When a musical has both songs and dialogue, the audience has to move back and forth between different layers of artifice and emotional reality: Now we’re in a grounded and realistic world where people talk; now we’re in a heightened world where people sing. On stage or in a prerecorded screen performance that has the benefit of production, these transitions can feel seamless and natural. But in the live TV specials, which already struggle to balance the demands of both TV intimacy and theater flamboyance, the transitions feel labored. They don’t flow naturally.

Because Jesus Christ Superstar is sung through, the audience didn’t have to switch back and forth between realities. Once the cast was onstage singing, the audience was fully immersed in the heightened world of the musical and could stay there for the entire run of the show. Not every musical can pull this off, but those that can — looking at you, Rent, which is set for the live TV treatment on Fox in 2019 — should take note.

3) Spectacle is all

The other two lessons have focused on how to deal with the liability of the live TV musical special and how to handle its many weaknesses. But it’s also good to remember the thing that a live TV musical special can handle better than any other medium: spectacle. The live TV musical can combine the precarious thrill of live theater spectacle (are they gonna pull it off, are they gonna pull it off, oh my god, they did it!) with the money and resources of a TV show. They can do magic.

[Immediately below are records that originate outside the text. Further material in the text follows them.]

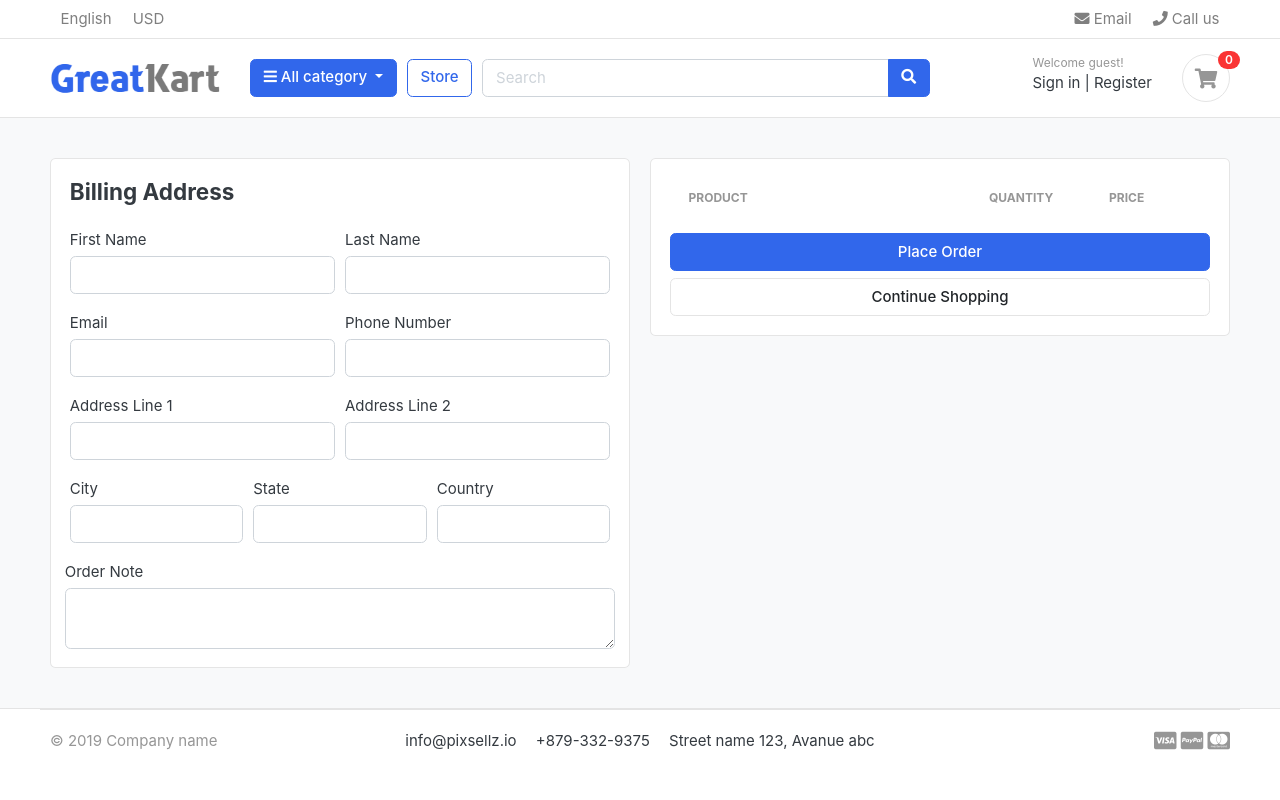
After one commit to almas-yaseen/new, a Django app: page /store/checkout/ in a window 1280 px wide. The commit adds this page. Run offline with Django 5.2, Linux system fonts and the light colour scheme; data comes from the database, SQL or seed files in the repository; tables that the repository leaves empty hold one stand-in row (values such as "Sample post"); lists and menus that the app fills with data are empty; some libraries are stand-ins or nearby versions; some web fonts are replaced.

Commit message:
checkout

```diff
--- a/shop/carts/urls.py
+++ b/shop/carts/urls.py
@@ -5,7 +5,7 @@ urlpatterns = [
     path('add_cart/<int:product_id>/',views.add_cart,name='add_cart'),
     path('remove_cart/<int:product_id>/<int:cart_item_id>',views.remove_cart,name='remove_cart'),
     path('remove_cart_item/<int:product_id>/<int:cart_item_id>',views.remove_cart_item,name='remove_cart_item'),
-
+    path('checkout/',views.checkout,name='checkout'),
 
 
 ]
--- a/shop/carts/views.py
+++ b/shop/carts/views.py
@@ -142,3 +142,29 @@ def cart(request,total=0,quantity=0,cart_items=None):
 
 
     return render(request,'store/cart.html',context)
+
+
+def checkout(request,total=0,quantity=0,cart_items=None):
+    try:
+        tax=0
+        grand_total=0
+        cart = Cart.objects.get(cart_id =_cart_id(request))
+        cart_items = CartItem.objects.filter(cart=cart,is_active=True)
+        for cartitem in cart_items:
+            total +=(cartitem.product.price*cartitem.quantity)
+            quantity += cartitem.quantity
+        tax =(2*total)/100
+        grand_total = total+tax
+    except ObjectDoesNotExist:
+        pass
+
+
+    context = {
+        'total':total,
+        'quantity':quantity,
+        'cart_items':cart_items,
+        'tax':tax,
+        'grand_total':grand_total,
+    }
+
+    return render(request,'store/checkout.html',context)
--- a/shop/store/urls.py
+++ b/shop/store/urls.py
@@ -5,4 +5,5 @@ urlpatterns = [
     path('category/<slug:category_slug>/',views.store,name='products_by_category'),
     path('category/<slug:category_slug>/<slug:product_slug>/',views.product_detail,name='product_detail'),
     path('search/',views.search,name='search'),
+    path('checkout/',views.checkout,name='checkout'),
 ]
--- a/shop/store/views.py
+++ b/shop/store/views.py
@@ -67,3 +67,8 @@ def search(request):
 
 
     return render(request,'store/store.html',context)
+
+
+
+def checkout(request):
+    return render(request,'store/checkout.html')
--- a/shop/templates/store/cart.html
+++ b/shop/templates/store/cart.html
@@ -113,7 +113,7 @@
                 <p class="text-center mb-3">
                     <img src="./images/misc/payments.png" height="26">
                 </p>
-                <a href="./place-order.html" class="btn btn-primary btn-block"> Checkout </a>
+                <a href="{% url 'checkout' %}" class="btn btn-primary btn-block"> Checkout </a>
                 <a href="./store.html" class="btn btn-light btn-block">Continue Shopping</a>
             </div> <!-- card-body.// -->
             </div> <!-- card.// -->
--- /dev/null
+++ b/shop/templates/store/checkout.html
@@ -0,0 +1,140 @@
+{% extends 'base.html' %}
+{% load static %}
+
+{% block content %}
+
+
+<section class="section-content padding-y bg">
+<div class="container">
+
+<!-- ============================ COMPONENT 1 ================================= -->
+
+<div class="row">
+	<aside class="col-lg-6">
+<div class="card">
+  <div class="card-body">
+    <h4 class="card-title mb-4">Billing Address</h4>
+    <form action="" method="POST">
+      {% csrf_token %}
+      <div class="form-row">
+        <div class="col form-group">
+          <label for="">First Name</label>
+          <input type="text" name="first_name" class="form-control" required>
+        </div>
+        <div class="col form-group">
+          <label for="">Last Name</label>
+          <input type="text" name="last_name" class="form-control" required>
+        </div>
+      </div>
+      <div class="form-row">
+        <div class="col form-group">
+          <label for="">Email</label>
+          <input type="email" name="email" class="form-control" required>
+        </div>
+        <div class="col form-group">
+          <label for="">Phone Number</label>
+          <input type="text" name="phone" class="form-control" required>
+        </div>
+      </div>
+      <div class="form-row">
+        <div class="col form-group">
+          <label for="">Address Line 1</label>
+          <input type="text" name="address_line_1" class="form-control" required>
+        </div>
+        <div class="col form-group">
+          <label for="">Address Line 2</label>
+          <input type="text" name="address_line_2" class="form-control">
+        </div>
+      </div>
+      <div class="form-row">
+        <div class="col form-group">
+          <label for="">City</label>
+          <input type="text" name="city" class="form-control" required>
+        </div>
+        <div class="col form-group">
+          <label for="">State</label>
+          <input type="text" name="state" class="form-control" required>
+        </div>
+        <div class="col form-group">
+          <label for="">Country</label>
+          <input type="text" name="country" class="form-control" required>
+        </div>
+        </div>
+        <div class="form-row">
+          <label for="">Order Note</label>
+          <textarea name="order_note" rows="2" class="form-control"></textarea>
+        </div>
+
+
+  </div>
+</div> <!-- card.// -->
+
+	</aside> <!-- col.// -->
+	<aside class="col-lg-6">
+
+		<div class="card">
+		<div class="card-body">
+      <table class="table table-borderless table-shopping-cart">
+      <thead class="text-muted">
+      <tr class="small text-uppercase">
+        <th scope="col">Product</th>
+        <th scope="col" width="120">Quantity</th>
+        <th scope="col" width="120">Price</th>
+
+      </tr>
+      </thead>
+      <tbody>
+
+      {% for cart_item in cart_items %}
+      <tr>
+      	<td>
+      		<figure class="itemside align-items-center">
+      			<div class="aside"><img src="{{ cart_item.product.images.url }}" class="img-sm"></div>
+      			<figcaption class="info">
+      				<a href="{{ cart_item.product.get_url }}" class="title text-dark">{{ cart_item.product.product_name }}</a>
+      				<p class="text-muted small">
+      					{% if cart_item.variations.all %}
+      						{% for item in cart_item.variations.all %}
+      							{{ item.variation_category | capfirst }} : {{ item.variation_value | capfirst }} <br>
+      						{% endfor %}
+      					{% endif %}
+      				</p>
+      			</figcaption>
+      		</figure>
+      	</td>
+      	<td>
+      		<!-- col.// -->
+      				<label for="">{{cart_item.quantity}}</label>
+      	</td>
+      	<td>
+      		<div class="price-wrap">
+      			<var class="price">$ {{ cart_item.sub_total }}</var>
+      			<small class="text-muted"> $ {{ cart_item.product.price }} each </small>
+      		</div> <!-- price-wrap .// -->
+      	</td>
+
+      </tr>
+      {% endfor %}
+
+      </tbody>
+      </table>
+
+      <button type="submit" name="submit" class="btn btn-primary btn-block">Place Order</button>
+			<a href="{% url 'store' %}" class="btn btn-light btn-block">Continue Shopping</a>
+      </form>
+		</div> <!-- card-body.// -->
+		</div> <!-- card.// -->
+
+
+</aside> <!-- col.// -->
+
+
+</div> <!-- row.// -->
+
+<!-- ============================ COMPONENT 1 END .// ================================= -->
+
+</div> <!-- container .//  -->
+</section>
+<!-- ========================= SECTION CONTENT END// ========================= -->
+
+{% endblock %}
```
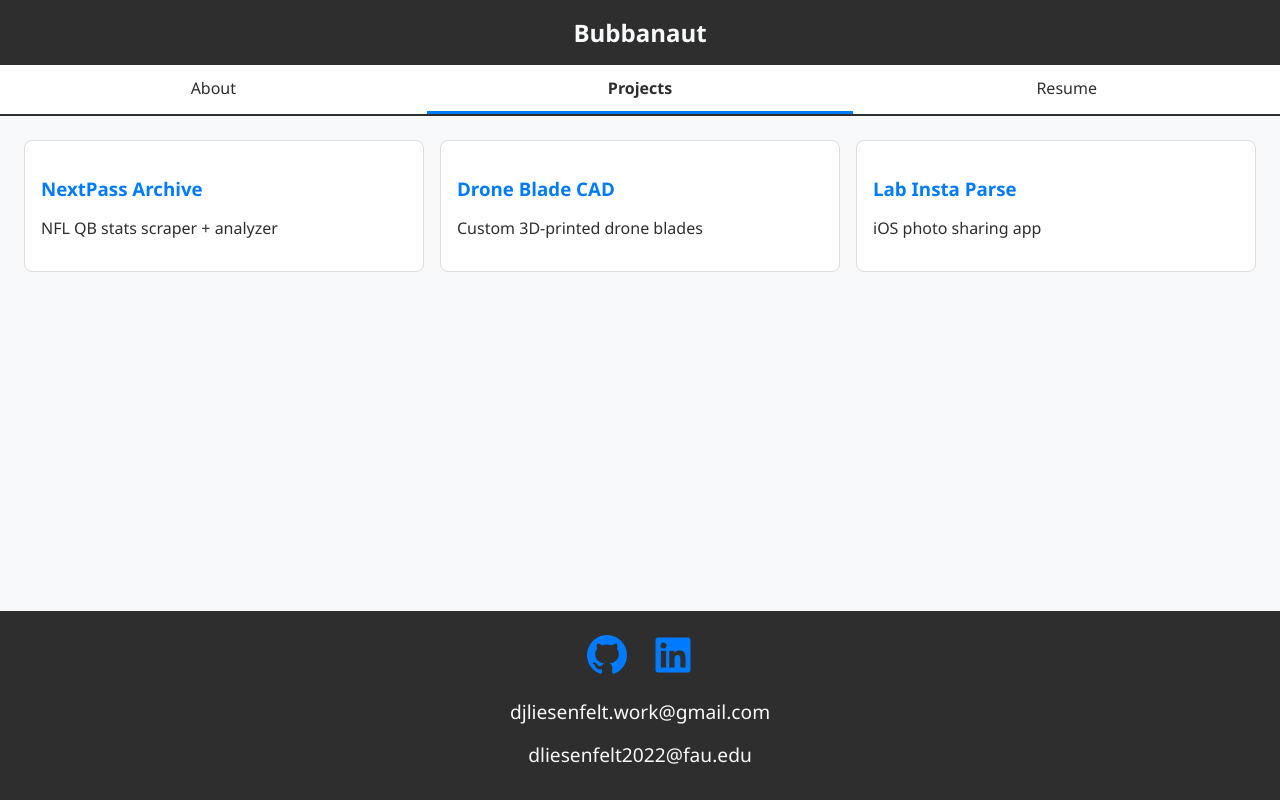
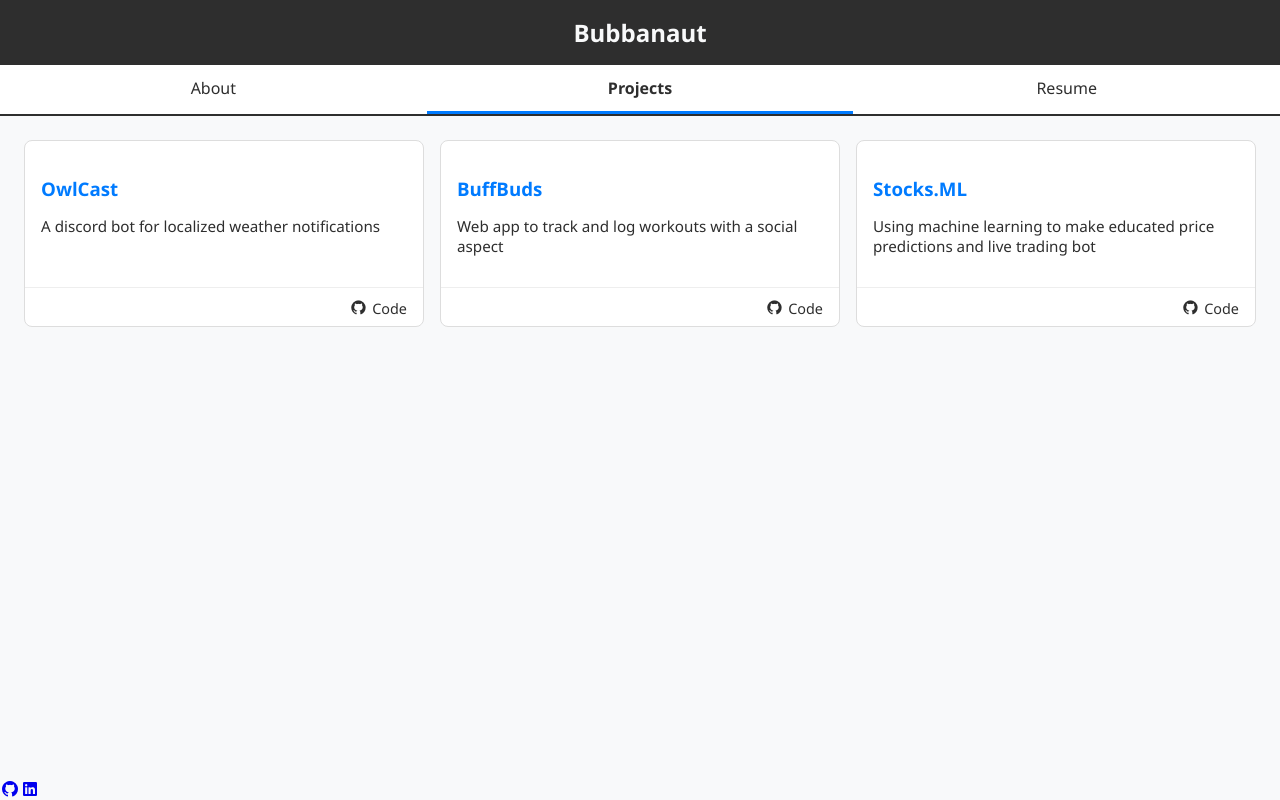
Before and after one commit to DylanLiesenfelt/bubbanaut, a React (Vite) app: page /projects in a window 1280 px wide. Built offline with nearby package versions, Linux system fonts and the light colour scheme.

Commit message:
refining structure and styles

```diff
--- a/src/App.css
+++ b/src/App.css
@@ -99,15 +99,11 @@ body {
   background: white;
   border: 1px solid #ddd;
   border-radius: 8px;
-  padding: 1rem;
+  overflow: hidden;
   transition: 0.2s;
-  text-decoration: none;
-  color: inherit;
-}
-
-.project-card h3 {
-  color: var(--blue);
-  margin-bottom: 0.5rem;
+  display: flex;
+  flex-direction: column;
+  justify-content: space-between;
 }
 
 .project-card:hover {
@@ -116,35 +112,71 @@ body {
   transform: translateY(-2px);
 }
 
-
-/* Footer */
-.footer {
-  background: var(--gunmetal);
-  color: var(--light);
-  text-align: center;
+.project-card .card-body {
   padding: 1rem;
+  text-decoration: none;
+  color: inherit;
+  flex-grow: 1;
 }
 
-.footer .icons a {
-  font-size: 2.5rem;
+.project-card h3 {
+  color: var(--blue);
+  margin-bottom: 0.5rem;
+}
+
+.project-card p {
+  color: var(--gunmetal);
+  font-size: 0.95rem;
+}
+
+.project-card .card-footer {
+  padding: 0.5rem 1rem;
+  border-top: 1px solid #eee;
+  text-align: right;
+}
+
+.project-card .github-link {
+  color: var(--gunmetal);
+  font-size: 0.9rem;
+  text-decoration: none;
+  display: inline-flex;
+  align-items: center;
+  gap: 0.3rem;
+  transition: color 0.3s;
+}
+
+.project-card .github-link:hover {
+  color: var(--blue);
+}
+
+
+.about-contact {
+  margin-top: 1.5rem;
+}
+
+.about-contact .icons {
+  display: flex;
+  justify-content: center;
+  gap: 1rem;
+  margin-bottom: 0.5rem;
+}
+
+.about-contact .icons a {
+  font-size: 2rem;
   color: var(--blue);
   transition: color 0.3s;
 }
 
-.footer .icons a:hover {
-  color: white;
+.about-contact .icons a:hover {
+  color: var(--gunmetal);
 }
 
+.about-contact a {
+  color: var(--gunmetal);
+  text-decoration: none;
+  transition: color 0.3s;
+}
 
-
-.footer a {
-  margin: 0 0.5rem;
-  font-size: 1.2rem;
+.about-contact a:hover {
   color: var(--blue);
 }
-
-.footer p,
-.footer a {
-  color: var(--light);
-  text-decoration: none;
-}
--- a/src/components/Layout.jsx
+++ b/src/components/Layout.jsx
@@ -26,8 +26,7 @@ function Layout() {
                     <i className="fab fa-linkedin"></i>
                 </a>
             </div>
-            <p><a href="mailto:djliesenfelt.work@gmail.com">djliesenfelt.work@gmail.com</a></p>
-            <p><a href="mailto:dliesenfelt2022@fau.edu">dliesenfelt2022@fau.edu</a></p>
+
         </footer>
     </div>
   );
--- a/src/pages/About.jsx
+++ b/src/pages/About.jsx
@@ -1,13 +1,29 @@
 function About() {
   return (
     <section className="about">
-      <img src="/profile.jpg" alt="Profile" />
+      <img src="/profile.jpg" alt="Profile picture" className="profile-img" />
       <h2>Dylan Liesenfelt</h2>
       <p>
         I’m a software engineer passionate about building data-driven solutions,
         web apps, and ML projects. I enjoy working across the stack and
         experimenting with new technologies.
       </p>
+
+      {/* Contact section */}
+      <div className="about-contact">
+        <div className="icons">
+          <a href="https://github.com/yourusername" target="_blank" rel="noreferrer">
+            <i className="fab fa-github"></i>
+          </a>
+          <a href="https://linkedin.com/in/yourusername" target="_blank" rel="noreferrer">
+            <i className="fab fa-linkedin"></i>
+          </a>
+        </div>
+        <p>
+          <p><a href="mailto:djliesenfelt.work@gmail.com">djliesenfelt.work@gmail.com</a></p>
+          <p><a href="mailto:dliesenfelt2022@fau.edu">dliesenfelt2022@fau.edu</a></p>
+        </p>
+      </div>
     </section>
   );
 }
--- a/src/pages/Projects.jsx
+++ b/src/pages/Projects.jsx
@@ -1,23 +1,45 @@
 function Projects() {
   const projects = [
-    { title: "NextPass Archive", desc: "NFL QB stats scraper + analyzer", link: "#" },
-    { title: "Drone Blade CAD", desc: "Custom 3D-printed drone blades", link: "#" },
-    { title: "Lab Insta Parse", desc: "iOS photo sharing app", link: "#" },
+  {
+    title: "OwlCast",
+    desc: "A discord bot for localized weather notifications",
+    repo: "https://github.com/DylanLiesenfelt/OwlCast",
+  },
+  {
+    title: "BuffBuds",
+    desc: "Web app to track and log workouts with a social aspect",
+    repo: "https://github.com/DylanLiesenfelt/BuffBuds",
+    demo: "https://buffbuds.netlify.app/"
+  },
+  {
+    title: "Stocks.ML",
+    desc: "Using machine learning to make educated price predictions and live trading bot",
+    repo: "https://github.com/DylanLiesenfelt/Stocks.ML"
+  },
 ];
 
   return (
     <section className="projects">
       {projects.map((proj, idx) => (
+        <div key={idx} className="project-card">
+          {/* Whole card clickable */}
           <a
-          key={idx}
-          href={proj.link}
+            href={proj.demo || proj.repo}
             target="_blank"
-          rel="noopener noreferrer"
-          className="project-card"
+            rel="noreferrer"
+            className="card-body"
           >
             <h3>{proj.title}</h3>
             <p>{proj.desc}</p>
           </a>
+
+          {/* GitHub link */}
+          <div className="card-footer">
+            <a href={proj.repo} target="_blank" rel="noreferrer" className="github-link">
+              <i className="fab fa-github"></i> Code
+            </a>
+          </div>
+        </div>
       ))}
     </section>
   );
```
Lines whose indentation alone changed are shown as unchanged.
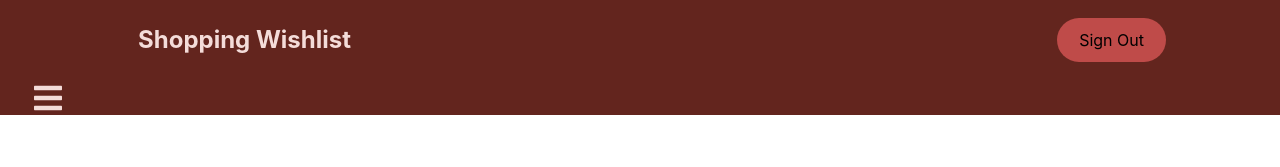
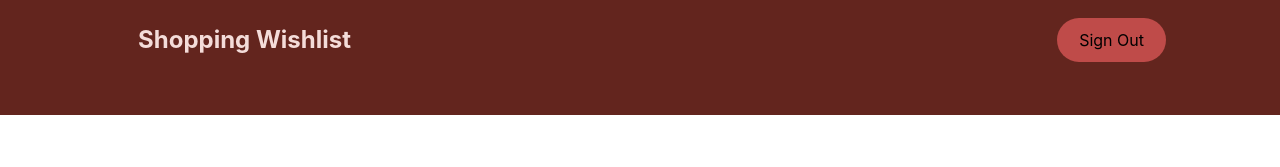
Before and after one commit to Paula63/shopping-wishlist, a React (Create React App) app: page / in a window 1280 px wide. Shown: the top 167 px of the page. Built offline with nearby package versions, Linux system fonts and the light colour scheme; no server answers.

Commit message:
adding sidebar icon to main navbar

```diff
--- a/src/components/app-bar/AppBar.js
+++ b/src/components/app-bar/AppBar.js
@@ -3,6 +3,7 @@ import { useHistory } from 'react-router-dom';
 import { Alert } from 'react-bootstrap'
 import { useAuth } from './../../contexts/AuthContext';
 import { DashboardContainer, BarWrap, AppLogo, ButtonWrap, ButtonLink } from './AppBarStyles';
+import UserSidebar from './../user-sidebar/UserSidebar';
 
 
 export default function AppBar() {
@@ -25,6 +26,7 @@ export default function AppBar() {
     return (
         <>
             <DashboardContainer>
+                <UserSidebar />
                 <BarWrap>
                     <AppLogo to="/">Shopping Wishlist</AppLogo>
                     <ButtonWrap>
--- a/src/components/user-sidebar/UserSidebar.js
+++ b/src/components/user-sidebar/UserSidebar.js
@@ -58,7 +58,7 @@ export default function UserSidebar() {
         <>
             <IconContext.Provider value={{ color: '#f4dcd9' }}>
                 <Nav>
-                    <NavIcon to='#'>
+                    <NavIcon to='#' style={{ marginLeft: '-185px' }} >
                         <FaIcons.FaBars onClick={showSidebar} />
                     </NavIcon>
                     <SidebarNav sidebar={sidebar}>
```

In Jesus Christ Superstar Live, the spectacle was as simple and evocative as the shot of the back of the stage opening up, forming a cross made out of negative space, as Jesus’s cross floats back into the fog. It’s a moment that would do very little in a produced movie, and the effects could be tricky to handle in a theater. But in a live TV musical special, it became the kind of extraordinary, haunting image that future live TV musicals would do well to emulate.